In her The Secret Doctrine, Blavatsky writes, “The Haṭha so called was and still is discountenanced by the Arhats. It is injurious to the health and alone can never develop into RĀJA YOGA” (I:95). Since she wrote this in 1888, there has been a very great increase in the practice of Ha˜ha Yoga in the West, with many organizations training Ha˜ha Yoga teachers to a high standard of proficiency. The beneficial results achieved have been demonstrated beyond question and many medical practitioners suggest that patients “take up yoga.” Many branches of the Theosophical Society (TS) now offer regular classes in Haṭha Yoga.

Blavatsky frequently mentions Rāja Yoga in approving terms, but does not, in her writings, go into detail regarding the teachings of Patañjali, possibly because she held to the view that a superficial treatment of the subject is undesirable and even harmful. In her Practical Occultism (TPH, Adyar, 1959 ed., pp. 8-9), she writes of, “. . . the enormous, almost limitless, responsibility assumed by the teacher for the sake of the pupil . . . from the moment they begin really to teach, from the instant they confer any power — whether psychic, mental or physical — on their pupils, they take upon themselves all the sins of that pupil, in connection with the Occult Sciences, whether of omission or commission, until the moment when initiation makes the pupil a Master and responsible in his turn” (pp. 8-9).

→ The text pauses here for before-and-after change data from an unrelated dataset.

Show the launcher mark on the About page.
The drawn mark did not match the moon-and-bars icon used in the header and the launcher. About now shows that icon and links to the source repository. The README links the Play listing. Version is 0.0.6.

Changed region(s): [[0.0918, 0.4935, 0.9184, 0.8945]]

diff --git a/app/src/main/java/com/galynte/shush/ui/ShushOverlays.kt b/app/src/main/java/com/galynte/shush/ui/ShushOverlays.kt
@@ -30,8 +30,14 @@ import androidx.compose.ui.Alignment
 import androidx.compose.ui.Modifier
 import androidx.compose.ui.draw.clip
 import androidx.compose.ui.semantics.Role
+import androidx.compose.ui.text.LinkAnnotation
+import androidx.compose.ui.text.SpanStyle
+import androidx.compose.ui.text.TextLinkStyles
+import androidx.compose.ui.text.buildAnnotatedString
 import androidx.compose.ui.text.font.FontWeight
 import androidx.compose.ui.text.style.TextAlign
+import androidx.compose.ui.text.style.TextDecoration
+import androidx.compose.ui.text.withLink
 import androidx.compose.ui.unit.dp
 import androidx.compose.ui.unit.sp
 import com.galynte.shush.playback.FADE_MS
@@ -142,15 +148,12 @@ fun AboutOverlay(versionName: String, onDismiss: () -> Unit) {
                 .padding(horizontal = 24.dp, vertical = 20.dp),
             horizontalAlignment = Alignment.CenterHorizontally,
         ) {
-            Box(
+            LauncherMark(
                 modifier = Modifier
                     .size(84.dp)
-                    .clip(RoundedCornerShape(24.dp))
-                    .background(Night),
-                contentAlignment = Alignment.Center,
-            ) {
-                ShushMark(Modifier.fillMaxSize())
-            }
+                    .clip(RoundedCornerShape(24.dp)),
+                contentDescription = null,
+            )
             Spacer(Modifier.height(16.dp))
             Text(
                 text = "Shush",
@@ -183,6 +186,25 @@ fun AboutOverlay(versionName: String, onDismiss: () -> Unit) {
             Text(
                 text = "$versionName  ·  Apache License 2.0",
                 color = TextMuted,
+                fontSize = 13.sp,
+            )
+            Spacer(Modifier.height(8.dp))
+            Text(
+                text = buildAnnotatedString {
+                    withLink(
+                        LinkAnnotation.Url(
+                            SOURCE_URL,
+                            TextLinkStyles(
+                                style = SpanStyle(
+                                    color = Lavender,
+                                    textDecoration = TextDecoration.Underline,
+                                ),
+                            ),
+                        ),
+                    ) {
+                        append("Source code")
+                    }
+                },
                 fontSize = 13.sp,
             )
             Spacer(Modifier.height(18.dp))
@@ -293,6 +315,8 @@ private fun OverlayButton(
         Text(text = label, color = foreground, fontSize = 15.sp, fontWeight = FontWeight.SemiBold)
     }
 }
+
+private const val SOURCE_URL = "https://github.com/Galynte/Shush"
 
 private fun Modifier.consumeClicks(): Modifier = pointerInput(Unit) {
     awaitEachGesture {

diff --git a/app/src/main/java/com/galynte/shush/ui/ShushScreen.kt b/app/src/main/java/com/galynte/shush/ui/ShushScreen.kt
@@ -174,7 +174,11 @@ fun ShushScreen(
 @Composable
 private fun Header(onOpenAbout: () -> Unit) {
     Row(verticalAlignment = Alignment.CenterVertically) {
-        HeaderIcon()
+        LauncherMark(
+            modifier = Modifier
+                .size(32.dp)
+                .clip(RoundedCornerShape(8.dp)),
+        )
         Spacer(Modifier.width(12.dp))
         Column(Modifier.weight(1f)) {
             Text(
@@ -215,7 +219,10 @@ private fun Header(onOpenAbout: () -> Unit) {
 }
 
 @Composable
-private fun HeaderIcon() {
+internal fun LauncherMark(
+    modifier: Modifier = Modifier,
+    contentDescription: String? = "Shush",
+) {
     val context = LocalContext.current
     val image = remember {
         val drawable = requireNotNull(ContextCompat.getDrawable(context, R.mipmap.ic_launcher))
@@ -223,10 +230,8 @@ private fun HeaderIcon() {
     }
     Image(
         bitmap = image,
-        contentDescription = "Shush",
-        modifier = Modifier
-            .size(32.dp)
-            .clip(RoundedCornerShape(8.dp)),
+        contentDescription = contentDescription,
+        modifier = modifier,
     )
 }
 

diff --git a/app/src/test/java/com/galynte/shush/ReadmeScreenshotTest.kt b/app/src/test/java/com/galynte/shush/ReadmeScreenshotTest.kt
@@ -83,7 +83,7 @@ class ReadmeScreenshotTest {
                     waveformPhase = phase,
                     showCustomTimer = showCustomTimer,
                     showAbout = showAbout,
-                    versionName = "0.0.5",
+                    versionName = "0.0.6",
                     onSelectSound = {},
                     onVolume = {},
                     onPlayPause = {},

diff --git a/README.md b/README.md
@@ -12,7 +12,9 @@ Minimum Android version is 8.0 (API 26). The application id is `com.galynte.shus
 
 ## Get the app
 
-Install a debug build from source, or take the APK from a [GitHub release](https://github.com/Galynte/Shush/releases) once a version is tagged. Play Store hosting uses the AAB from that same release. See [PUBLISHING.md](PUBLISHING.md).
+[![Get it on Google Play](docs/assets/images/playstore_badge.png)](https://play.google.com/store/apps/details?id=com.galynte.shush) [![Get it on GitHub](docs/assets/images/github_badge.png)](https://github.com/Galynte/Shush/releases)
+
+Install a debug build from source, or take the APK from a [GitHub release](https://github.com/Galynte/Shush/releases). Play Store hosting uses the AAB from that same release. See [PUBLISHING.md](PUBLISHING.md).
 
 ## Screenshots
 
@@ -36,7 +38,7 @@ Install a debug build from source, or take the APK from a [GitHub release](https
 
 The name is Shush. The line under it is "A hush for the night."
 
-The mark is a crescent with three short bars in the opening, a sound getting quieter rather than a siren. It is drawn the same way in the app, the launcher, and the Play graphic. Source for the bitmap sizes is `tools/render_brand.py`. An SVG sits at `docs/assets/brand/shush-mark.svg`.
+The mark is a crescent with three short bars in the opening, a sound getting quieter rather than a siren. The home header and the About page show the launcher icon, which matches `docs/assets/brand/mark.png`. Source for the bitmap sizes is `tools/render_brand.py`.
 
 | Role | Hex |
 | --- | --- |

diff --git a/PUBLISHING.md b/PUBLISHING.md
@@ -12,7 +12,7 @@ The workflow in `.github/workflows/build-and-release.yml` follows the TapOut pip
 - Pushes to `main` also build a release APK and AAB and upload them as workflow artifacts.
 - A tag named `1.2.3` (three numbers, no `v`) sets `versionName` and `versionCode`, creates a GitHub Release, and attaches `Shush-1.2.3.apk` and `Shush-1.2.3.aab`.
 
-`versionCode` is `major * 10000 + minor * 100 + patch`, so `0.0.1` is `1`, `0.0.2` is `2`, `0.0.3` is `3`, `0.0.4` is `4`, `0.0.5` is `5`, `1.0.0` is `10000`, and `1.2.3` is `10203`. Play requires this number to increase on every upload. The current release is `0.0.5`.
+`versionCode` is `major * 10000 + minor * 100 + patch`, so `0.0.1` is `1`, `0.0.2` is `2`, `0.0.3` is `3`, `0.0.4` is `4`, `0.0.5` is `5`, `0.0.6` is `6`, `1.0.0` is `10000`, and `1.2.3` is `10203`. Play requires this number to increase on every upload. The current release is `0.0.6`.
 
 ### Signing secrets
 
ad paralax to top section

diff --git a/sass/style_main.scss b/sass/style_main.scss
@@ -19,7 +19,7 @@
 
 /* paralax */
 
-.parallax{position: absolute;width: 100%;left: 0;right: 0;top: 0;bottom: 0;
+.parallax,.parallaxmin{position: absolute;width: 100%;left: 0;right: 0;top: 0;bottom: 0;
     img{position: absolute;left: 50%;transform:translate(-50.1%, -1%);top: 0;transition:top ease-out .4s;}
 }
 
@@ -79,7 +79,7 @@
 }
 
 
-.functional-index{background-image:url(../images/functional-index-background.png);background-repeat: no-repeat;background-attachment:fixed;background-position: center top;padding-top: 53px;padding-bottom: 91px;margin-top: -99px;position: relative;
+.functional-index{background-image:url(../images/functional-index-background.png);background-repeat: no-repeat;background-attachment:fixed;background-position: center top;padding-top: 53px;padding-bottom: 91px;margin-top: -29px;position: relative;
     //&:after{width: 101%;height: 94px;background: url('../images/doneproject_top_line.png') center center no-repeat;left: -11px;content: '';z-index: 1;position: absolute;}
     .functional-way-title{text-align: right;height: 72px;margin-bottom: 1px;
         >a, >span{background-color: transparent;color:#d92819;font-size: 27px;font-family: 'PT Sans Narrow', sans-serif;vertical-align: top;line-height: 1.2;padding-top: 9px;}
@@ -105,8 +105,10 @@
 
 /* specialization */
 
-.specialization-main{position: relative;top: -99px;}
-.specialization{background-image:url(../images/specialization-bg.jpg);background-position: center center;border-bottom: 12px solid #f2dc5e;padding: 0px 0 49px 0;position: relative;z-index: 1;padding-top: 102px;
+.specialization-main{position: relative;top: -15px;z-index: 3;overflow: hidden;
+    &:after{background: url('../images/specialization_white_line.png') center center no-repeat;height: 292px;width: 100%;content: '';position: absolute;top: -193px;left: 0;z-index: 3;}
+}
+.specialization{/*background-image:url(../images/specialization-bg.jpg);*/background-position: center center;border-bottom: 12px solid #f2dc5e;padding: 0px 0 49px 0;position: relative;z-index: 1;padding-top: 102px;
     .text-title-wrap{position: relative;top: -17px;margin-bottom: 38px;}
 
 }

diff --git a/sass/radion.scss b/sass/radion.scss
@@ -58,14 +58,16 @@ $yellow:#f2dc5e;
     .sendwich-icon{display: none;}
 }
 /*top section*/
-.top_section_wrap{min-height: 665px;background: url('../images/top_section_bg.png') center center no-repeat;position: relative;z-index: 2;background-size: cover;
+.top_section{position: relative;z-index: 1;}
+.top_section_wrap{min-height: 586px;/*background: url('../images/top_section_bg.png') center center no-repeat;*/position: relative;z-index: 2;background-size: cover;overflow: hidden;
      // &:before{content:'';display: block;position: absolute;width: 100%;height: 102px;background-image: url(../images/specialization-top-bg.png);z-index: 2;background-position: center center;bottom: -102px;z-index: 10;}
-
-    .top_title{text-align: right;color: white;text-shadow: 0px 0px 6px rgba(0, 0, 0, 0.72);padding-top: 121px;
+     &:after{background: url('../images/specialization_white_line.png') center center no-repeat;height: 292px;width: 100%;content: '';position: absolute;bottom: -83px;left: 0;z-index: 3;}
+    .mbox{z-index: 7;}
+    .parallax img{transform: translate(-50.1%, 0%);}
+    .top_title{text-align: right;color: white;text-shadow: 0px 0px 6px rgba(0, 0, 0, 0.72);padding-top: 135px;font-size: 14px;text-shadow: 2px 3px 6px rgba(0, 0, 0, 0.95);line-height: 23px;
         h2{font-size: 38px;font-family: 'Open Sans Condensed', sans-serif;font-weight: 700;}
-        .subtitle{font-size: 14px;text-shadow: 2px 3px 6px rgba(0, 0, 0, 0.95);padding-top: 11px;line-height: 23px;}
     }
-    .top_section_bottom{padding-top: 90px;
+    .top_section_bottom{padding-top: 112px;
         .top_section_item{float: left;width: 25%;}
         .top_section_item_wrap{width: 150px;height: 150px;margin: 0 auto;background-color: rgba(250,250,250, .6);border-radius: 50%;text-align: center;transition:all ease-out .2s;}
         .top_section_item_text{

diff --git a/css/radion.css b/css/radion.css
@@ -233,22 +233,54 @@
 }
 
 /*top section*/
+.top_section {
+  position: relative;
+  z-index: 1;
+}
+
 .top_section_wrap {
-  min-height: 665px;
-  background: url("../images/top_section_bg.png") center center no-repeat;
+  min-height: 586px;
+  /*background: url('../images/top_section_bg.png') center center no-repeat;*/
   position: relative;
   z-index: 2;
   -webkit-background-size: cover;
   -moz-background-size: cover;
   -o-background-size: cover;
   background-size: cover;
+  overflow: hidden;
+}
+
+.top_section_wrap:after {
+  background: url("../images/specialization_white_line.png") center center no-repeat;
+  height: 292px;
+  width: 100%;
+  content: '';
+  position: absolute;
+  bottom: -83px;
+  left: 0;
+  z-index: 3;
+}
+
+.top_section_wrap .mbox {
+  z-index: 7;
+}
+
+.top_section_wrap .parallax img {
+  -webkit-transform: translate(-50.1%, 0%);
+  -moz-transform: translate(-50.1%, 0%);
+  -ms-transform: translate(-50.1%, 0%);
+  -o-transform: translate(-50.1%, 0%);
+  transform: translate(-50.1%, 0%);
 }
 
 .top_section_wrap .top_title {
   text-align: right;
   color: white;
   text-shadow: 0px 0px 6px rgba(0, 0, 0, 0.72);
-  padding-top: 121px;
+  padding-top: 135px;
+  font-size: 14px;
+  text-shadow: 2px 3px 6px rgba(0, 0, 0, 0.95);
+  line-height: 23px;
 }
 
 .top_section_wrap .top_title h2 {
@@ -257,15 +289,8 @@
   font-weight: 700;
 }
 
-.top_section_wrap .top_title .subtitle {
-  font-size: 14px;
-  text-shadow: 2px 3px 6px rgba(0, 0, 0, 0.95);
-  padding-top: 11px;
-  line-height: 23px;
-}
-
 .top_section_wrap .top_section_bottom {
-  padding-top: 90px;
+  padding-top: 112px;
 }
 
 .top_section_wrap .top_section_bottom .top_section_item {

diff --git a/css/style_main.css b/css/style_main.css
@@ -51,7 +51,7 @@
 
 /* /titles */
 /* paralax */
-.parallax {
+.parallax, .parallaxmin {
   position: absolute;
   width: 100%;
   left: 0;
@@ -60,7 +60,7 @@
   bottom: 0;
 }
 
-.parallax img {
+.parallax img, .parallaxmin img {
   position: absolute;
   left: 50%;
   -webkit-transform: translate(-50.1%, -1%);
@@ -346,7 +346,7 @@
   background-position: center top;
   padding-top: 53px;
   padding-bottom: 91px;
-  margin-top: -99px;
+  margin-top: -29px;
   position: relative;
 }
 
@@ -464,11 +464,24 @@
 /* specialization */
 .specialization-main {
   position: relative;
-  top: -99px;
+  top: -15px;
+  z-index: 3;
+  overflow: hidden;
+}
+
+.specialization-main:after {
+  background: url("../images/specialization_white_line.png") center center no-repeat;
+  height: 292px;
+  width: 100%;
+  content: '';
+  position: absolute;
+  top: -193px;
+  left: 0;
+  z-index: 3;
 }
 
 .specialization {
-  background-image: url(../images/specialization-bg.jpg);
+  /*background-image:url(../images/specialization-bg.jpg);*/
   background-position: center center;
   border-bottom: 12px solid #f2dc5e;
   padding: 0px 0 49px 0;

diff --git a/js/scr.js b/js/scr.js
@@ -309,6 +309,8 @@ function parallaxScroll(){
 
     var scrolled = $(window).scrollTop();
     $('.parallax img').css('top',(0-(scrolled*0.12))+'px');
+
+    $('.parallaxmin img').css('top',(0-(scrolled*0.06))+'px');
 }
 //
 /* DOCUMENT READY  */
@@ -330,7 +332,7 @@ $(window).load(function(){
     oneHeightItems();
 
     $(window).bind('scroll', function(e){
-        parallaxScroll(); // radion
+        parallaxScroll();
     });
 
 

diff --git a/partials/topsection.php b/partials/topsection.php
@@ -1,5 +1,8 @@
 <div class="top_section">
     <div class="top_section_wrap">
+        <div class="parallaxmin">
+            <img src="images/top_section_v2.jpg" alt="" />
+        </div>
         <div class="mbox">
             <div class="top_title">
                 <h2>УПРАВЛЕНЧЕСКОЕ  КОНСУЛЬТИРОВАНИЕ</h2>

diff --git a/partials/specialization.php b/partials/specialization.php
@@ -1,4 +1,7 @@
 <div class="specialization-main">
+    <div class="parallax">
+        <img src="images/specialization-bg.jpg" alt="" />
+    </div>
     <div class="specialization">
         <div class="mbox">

© Copyright by the Theosophical Publishing House, Manila


© Copyright by the Theosophical Publishing House, Manila